TASK PROMPT> Locate each line below that includes "FensterFullscreenTheme" and reproduce it.

RECORDS FOR PROCESSING>
▬▬▬▬▬▬

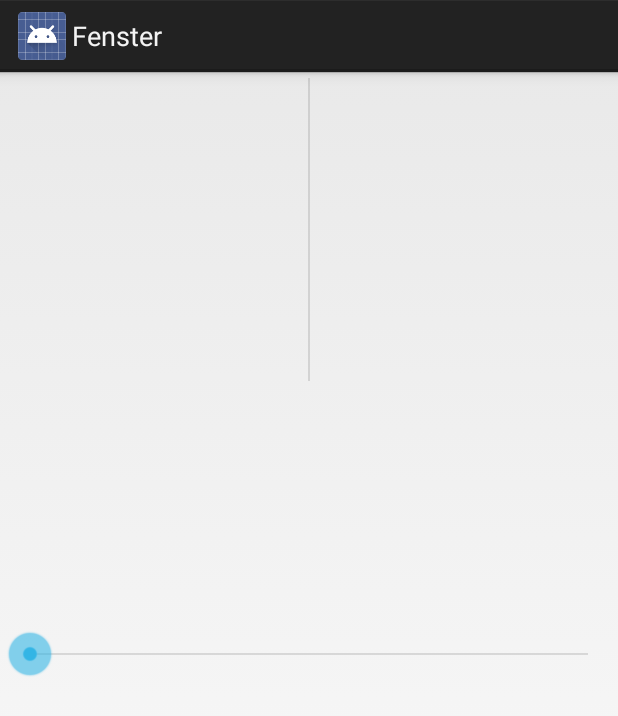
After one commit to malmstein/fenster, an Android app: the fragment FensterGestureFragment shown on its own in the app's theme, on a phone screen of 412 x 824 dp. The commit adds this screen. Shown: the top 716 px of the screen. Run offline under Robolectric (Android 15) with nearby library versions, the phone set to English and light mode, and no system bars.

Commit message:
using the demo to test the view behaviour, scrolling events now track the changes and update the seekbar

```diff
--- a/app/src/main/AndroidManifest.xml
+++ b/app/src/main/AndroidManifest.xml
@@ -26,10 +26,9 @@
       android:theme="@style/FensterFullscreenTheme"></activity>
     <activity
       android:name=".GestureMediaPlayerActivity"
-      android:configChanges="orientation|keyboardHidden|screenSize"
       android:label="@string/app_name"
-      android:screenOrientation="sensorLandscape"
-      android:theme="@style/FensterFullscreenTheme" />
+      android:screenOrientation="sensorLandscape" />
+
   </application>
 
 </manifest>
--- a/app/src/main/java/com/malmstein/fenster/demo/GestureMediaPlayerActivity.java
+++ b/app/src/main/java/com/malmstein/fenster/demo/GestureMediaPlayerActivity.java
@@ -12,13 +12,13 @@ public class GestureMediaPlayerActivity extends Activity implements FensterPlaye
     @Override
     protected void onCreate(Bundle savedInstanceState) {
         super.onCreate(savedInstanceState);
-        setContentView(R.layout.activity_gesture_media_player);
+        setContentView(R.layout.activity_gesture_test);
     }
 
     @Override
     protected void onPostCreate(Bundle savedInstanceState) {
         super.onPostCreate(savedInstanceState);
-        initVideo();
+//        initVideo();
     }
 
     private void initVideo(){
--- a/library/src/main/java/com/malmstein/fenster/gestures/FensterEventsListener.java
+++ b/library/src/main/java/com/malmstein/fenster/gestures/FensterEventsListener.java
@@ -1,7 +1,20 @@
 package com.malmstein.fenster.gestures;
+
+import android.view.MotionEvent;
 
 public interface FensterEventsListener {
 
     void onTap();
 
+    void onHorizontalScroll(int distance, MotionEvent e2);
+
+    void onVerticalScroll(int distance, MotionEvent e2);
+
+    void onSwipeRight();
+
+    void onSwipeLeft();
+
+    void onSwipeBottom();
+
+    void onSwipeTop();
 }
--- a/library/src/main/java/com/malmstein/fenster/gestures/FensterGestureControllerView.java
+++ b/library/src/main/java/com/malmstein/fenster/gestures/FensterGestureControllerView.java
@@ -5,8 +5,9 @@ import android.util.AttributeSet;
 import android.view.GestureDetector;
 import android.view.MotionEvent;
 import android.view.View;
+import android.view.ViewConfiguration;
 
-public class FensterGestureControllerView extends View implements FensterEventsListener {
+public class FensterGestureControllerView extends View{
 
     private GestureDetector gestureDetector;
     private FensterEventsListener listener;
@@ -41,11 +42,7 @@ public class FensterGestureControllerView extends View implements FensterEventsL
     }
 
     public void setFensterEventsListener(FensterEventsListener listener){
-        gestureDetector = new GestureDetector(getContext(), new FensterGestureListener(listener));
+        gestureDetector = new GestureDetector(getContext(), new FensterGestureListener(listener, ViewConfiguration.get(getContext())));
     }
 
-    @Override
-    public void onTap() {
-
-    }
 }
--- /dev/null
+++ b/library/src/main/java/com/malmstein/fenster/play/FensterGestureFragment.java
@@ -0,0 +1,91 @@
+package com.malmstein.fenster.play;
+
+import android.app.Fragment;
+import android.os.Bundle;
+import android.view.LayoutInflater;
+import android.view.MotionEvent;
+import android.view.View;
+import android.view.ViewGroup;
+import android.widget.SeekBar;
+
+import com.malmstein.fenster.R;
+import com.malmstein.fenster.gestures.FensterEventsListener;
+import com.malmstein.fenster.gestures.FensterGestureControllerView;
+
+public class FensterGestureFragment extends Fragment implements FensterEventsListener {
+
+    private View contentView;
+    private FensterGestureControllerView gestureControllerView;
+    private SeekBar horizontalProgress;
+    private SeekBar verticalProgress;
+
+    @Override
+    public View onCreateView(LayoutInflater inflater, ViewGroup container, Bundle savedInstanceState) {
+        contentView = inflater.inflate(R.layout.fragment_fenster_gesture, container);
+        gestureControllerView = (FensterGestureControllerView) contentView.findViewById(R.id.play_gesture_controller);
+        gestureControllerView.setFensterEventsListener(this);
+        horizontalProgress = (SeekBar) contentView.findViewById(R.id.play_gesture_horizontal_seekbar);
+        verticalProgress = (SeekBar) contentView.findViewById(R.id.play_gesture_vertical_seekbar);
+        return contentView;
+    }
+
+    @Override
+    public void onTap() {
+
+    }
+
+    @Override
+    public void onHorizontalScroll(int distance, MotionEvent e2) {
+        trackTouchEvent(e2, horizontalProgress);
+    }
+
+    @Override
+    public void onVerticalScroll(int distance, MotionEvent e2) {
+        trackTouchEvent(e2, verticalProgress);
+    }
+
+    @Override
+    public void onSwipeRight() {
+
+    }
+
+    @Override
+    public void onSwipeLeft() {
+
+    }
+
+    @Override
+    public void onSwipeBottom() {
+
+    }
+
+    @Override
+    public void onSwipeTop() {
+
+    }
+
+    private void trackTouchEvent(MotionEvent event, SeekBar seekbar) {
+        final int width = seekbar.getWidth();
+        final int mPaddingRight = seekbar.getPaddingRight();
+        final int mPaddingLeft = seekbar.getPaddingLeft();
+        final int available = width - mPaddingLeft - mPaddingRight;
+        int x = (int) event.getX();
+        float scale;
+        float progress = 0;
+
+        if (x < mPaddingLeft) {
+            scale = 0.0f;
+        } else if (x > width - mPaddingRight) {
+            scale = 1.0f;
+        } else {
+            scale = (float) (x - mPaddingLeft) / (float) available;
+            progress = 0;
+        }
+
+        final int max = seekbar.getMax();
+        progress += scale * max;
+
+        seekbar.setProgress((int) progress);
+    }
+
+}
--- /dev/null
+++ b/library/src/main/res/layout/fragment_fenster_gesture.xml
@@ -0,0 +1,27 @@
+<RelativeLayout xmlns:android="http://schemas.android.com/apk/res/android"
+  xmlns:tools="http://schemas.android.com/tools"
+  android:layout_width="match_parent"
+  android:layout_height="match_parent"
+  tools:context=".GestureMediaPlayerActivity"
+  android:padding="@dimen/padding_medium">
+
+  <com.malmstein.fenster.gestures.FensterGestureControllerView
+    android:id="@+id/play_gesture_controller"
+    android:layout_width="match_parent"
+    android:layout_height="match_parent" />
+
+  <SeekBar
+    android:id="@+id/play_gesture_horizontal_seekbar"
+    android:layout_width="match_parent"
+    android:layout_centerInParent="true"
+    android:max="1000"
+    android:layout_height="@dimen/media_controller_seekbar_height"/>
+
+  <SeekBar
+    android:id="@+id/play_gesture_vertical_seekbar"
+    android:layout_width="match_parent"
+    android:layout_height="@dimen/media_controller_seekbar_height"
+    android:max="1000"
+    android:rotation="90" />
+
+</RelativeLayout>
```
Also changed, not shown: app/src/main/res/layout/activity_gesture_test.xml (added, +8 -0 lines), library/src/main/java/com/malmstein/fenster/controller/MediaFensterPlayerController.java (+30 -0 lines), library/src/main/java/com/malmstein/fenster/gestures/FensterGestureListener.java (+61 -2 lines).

▬▬▬▬▬▬

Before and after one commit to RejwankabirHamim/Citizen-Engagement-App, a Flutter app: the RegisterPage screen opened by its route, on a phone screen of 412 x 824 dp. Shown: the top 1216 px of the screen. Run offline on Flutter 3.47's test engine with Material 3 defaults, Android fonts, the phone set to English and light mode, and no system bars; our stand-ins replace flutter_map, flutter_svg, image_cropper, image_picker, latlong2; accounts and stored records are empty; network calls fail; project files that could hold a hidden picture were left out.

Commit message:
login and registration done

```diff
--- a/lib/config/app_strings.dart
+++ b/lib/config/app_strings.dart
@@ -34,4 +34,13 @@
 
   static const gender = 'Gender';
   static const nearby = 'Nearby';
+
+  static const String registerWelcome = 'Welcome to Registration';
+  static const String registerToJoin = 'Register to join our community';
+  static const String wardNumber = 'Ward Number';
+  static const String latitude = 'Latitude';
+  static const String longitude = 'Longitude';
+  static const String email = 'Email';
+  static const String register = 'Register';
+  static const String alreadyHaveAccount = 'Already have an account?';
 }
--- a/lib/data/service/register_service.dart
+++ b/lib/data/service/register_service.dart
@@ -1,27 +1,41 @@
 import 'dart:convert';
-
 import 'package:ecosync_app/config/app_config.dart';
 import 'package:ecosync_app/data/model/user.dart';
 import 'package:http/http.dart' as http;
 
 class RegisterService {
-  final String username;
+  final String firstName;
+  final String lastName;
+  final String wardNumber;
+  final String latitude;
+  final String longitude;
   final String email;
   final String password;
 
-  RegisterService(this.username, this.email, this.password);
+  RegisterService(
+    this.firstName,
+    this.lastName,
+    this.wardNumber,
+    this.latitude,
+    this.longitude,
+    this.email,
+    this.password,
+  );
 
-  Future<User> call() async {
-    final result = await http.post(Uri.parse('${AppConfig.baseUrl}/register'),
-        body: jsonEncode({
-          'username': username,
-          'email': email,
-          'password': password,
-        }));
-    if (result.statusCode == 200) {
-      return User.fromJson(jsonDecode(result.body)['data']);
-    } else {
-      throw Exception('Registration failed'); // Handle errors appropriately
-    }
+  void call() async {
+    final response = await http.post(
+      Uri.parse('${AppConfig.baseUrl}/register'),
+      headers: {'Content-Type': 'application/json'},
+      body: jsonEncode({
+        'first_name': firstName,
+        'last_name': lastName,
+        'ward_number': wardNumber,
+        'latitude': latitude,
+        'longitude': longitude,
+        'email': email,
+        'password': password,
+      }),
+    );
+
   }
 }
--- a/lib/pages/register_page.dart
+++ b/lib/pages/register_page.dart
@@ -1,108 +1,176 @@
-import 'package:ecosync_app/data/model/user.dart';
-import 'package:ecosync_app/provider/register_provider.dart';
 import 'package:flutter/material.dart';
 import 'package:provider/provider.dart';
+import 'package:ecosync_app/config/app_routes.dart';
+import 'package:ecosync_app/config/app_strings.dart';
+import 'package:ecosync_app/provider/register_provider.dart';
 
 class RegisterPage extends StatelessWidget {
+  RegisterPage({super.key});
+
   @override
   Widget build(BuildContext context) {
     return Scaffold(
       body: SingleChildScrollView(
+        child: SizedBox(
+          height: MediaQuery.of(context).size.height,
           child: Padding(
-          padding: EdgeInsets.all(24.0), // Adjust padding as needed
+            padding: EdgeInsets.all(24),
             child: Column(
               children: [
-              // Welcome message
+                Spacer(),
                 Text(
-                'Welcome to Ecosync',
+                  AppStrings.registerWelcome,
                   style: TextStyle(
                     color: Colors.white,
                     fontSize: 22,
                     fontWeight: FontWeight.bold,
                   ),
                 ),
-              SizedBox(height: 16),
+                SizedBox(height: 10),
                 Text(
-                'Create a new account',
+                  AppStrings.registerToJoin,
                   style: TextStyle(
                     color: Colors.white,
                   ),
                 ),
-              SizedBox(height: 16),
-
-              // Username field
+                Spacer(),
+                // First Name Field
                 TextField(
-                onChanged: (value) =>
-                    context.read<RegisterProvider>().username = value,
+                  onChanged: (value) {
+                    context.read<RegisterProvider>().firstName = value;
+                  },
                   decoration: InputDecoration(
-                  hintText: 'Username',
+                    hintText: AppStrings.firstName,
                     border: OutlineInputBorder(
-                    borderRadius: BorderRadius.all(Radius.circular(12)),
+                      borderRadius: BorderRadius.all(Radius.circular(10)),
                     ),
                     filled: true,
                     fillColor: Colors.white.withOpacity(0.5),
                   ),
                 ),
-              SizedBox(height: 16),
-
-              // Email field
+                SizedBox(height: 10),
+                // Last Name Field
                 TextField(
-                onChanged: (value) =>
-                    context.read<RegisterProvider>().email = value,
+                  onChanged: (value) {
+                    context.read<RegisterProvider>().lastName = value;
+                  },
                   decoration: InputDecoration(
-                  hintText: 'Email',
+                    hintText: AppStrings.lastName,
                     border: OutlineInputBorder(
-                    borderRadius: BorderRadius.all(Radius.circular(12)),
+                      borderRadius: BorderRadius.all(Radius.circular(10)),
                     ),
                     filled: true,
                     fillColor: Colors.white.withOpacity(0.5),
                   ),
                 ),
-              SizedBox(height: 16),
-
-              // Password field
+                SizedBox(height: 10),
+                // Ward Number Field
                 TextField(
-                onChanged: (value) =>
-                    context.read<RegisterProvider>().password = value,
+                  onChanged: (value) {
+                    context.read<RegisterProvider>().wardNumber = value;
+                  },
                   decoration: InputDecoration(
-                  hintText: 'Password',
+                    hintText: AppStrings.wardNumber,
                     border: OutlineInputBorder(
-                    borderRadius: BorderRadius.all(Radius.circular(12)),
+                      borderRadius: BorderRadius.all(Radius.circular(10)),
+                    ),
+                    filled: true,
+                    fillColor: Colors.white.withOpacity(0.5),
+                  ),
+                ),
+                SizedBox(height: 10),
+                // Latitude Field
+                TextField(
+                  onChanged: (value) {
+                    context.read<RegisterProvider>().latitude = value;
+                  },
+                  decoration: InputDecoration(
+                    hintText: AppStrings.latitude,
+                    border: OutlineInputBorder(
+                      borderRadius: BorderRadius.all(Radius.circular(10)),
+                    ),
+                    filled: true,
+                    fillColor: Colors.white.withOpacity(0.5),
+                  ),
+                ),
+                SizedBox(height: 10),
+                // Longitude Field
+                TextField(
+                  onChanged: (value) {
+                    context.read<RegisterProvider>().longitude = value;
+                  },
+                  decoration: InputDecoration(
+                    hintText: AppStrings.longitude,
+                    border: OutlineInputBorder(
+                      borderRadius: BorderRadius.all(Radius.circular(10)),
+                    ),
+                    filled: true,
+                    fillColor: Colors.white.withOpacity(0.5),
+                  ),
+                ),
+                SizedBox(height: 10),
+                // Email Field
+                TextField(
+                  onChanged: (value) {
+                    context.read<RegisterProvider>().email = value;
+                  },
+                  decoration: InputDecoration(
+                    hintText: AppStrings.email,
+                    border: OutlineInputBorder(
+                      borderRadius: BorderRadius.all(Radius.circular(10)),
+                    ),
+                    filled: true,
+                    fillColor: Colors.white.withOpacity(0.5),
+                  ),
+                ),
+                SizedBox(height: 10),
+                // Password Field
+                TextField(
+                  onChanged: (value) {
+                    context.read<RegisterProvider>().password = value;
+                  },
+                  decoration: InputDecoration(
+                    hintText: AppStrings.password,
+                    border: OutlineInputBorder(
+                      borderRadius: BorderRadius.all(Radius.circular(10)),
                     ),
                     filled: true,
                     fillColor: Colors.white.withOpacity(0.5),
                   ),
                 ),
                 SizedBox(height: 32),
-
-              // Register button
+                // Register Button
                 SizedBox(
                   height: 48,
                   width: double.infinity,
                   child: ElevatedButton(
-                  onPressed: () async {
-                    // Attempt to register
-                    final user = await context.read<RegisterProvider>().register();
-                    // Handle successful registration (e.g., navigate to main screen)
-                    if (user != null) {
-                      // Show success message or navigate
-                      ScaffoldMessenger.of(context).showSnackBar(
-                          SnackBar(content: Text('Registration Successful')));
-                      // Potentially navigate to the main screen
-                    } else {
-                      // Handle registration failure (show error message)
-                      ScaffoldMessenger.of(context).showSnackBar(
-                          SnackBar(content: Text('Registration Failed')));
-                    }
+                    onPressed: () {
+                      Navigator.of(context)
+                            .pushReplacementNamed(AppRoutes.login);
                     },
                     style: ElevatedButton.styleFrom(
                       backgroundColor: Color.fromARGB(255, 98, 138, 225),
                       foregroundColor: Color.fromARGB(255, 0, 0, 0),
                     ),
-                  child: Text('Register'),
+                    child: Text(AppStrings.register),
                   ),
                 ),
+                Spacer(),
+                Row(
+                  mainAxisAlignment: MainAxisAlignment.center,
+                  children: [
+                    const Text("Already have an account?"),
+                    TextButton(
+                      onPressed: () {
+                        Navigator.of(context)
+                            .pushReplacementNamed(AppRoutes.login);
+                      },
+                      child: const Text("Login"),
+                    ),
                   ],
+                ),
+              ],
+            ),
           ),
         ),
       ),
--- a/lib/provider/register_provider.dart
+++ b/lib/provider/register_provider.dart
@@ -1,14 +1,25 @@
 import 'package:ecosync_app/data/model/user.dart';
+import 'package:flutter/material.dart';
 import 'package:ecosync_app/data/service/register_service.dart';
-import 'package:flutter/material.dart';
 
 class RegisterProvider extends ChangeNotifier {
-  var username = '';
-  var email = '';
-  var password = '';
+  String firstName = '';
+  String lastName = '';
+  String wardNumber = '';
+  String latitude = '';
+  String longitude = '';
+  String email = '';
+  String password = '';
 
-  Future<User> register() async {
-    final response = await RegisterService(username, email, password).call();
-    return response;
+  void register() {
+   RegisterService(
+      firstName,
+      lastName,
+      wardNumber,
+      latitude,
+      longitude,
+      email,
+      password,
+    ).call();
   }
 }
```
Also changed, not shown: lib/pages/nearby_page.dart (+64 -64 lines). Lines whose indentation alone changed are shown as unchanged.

▬▬▬▬▬▬

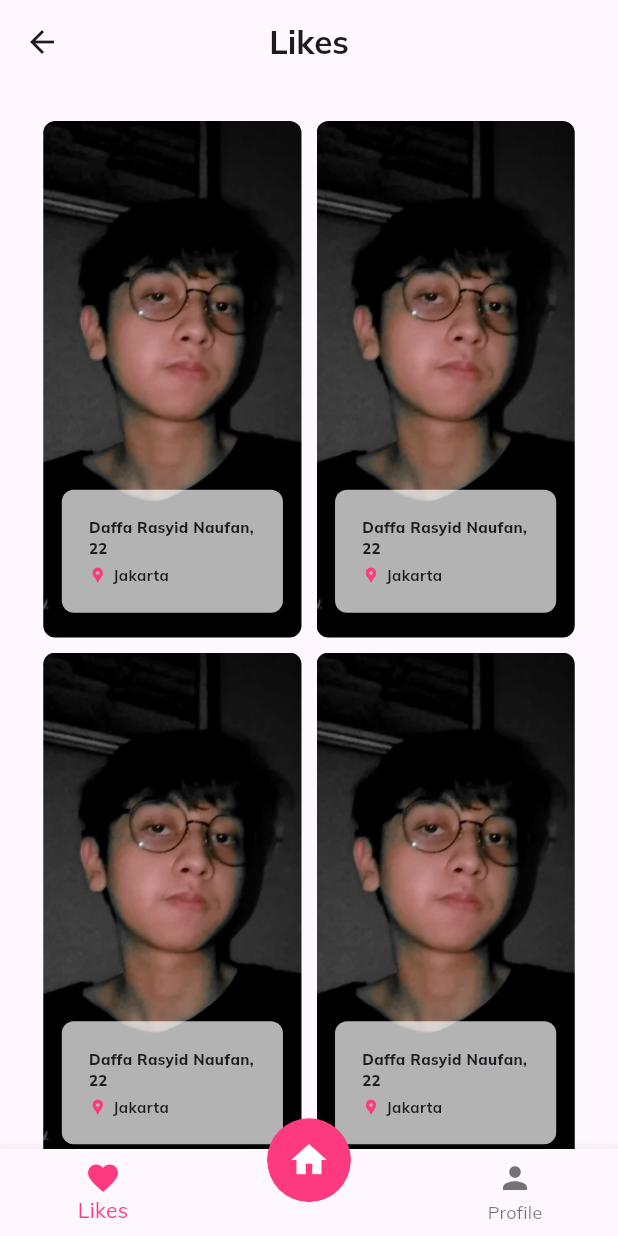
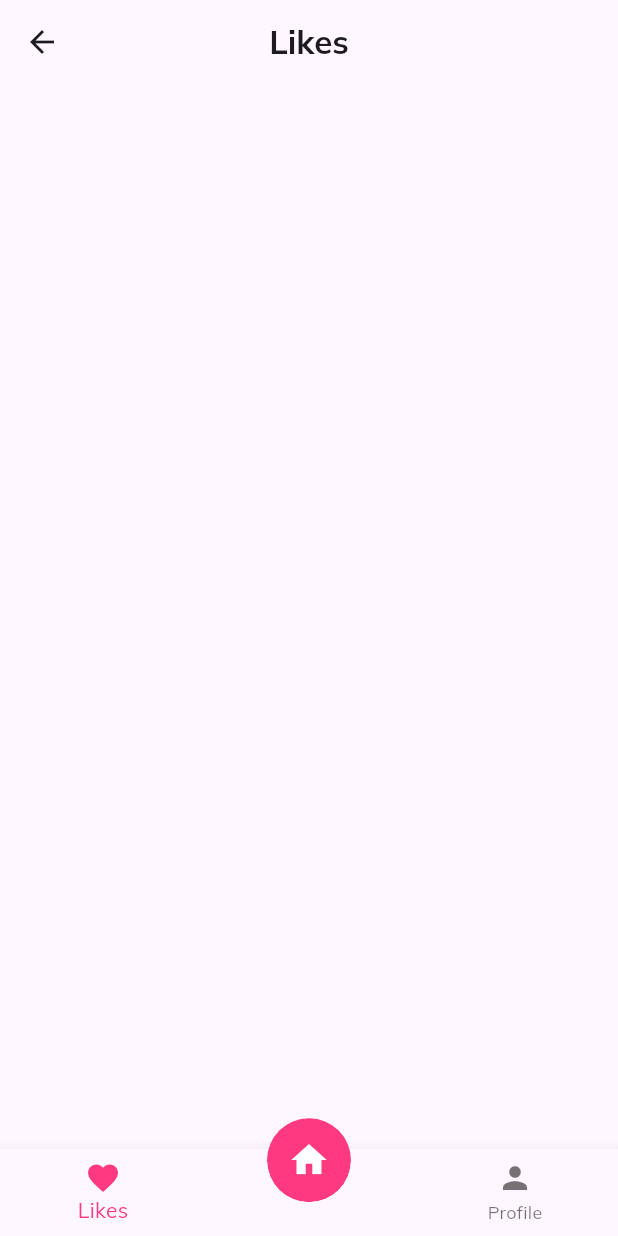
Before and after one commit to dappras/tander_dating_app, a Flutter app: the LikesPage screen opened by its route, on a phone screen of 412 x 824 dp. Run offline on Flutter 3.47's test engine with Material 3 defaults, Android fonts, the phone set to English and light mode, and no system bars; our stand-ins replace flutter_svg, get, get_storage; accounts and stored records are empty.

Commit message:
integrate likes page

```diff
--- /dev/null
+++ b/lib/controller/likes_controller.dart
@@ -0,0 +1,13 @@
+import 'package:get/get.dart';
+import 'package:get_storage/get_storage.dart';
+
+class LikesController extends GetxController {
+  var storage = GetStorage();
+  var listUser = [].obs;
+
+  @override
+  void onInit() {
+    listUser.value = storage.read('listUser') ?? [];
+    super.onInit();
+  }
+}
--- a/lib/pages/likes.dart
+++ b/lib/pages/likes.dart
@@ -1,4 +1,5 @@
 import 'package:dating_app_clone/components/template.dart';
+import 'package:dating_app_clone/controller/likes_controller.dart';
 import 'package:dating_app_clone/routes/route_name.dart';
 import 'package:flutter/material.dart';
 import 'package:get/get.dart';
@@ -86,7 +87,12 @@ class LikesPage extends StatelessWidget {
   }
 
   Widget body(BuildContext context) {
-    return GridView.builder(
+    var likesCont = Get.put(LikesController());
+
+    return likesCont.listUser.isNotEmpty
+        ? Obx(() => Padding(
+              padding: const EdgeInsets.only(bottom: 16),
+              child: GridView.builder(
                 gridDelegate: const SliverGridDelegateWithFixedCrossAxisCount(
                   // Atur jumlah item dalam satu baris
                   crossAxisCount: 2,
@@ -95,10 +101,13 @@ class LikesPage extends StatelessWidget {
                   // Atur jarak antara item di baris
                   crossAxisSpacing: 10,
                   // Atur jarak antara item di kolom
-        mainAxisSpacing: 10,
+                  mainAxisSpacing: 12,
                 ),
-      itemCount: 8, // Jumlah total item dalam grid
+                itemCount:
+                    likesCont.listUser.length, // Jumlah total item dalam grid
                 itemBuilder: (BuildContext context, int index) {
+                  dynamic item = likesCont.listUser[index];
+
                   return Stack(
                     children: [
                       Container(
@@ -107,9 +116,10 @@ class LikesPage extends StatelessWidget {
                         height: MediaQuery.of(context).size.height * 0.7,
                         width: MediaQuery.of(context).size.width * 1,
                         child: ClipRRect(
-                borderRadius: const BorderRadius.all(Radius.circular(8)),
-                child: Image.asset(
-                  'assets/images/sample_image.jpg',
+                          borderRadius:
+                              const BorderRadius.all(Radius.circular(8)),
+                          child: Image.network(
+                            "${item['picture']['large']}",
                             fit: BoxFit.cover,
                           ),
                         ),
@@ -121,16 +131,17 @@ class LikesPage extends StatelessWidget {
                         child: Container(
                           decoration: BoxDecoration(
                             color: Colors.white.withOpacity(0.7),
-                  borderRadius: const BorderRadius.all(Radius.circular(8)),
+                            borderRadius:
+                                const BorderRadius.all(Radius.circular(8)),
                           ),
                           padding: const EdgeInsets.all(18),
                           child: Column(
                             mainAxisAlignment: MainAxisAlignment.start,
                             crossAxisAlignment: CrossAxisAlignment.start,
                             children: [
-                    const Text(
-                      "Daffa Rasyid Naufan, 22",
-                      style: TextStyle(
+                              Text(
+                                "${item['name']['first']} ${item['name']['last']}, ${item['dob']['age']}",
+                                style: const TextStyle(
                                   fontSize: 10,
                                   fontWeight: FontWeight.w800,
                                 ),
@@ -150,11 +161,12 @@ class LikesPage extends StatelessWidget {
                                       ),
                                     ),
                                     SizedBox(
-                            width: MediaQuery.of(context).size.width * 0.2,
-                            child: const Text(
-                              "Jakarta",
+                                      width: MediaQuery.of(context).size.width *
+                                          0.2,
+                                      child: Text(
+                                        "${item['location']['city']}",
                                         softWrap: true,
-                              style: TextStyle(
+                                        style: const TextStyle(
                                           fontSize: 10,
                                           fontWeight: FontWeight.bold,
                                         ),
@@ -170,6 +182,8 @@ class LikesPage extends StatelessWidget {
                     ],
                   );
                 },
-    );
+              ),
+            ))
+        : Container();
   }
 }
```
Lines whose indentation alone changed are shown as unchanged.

▬▬▬▬▬▬

PROBLEM SOLUTION>
       android:theme="@style/FensterFullscreenTheme"></activity>
-      android:theme="@style/FensterFullscreenTheme" />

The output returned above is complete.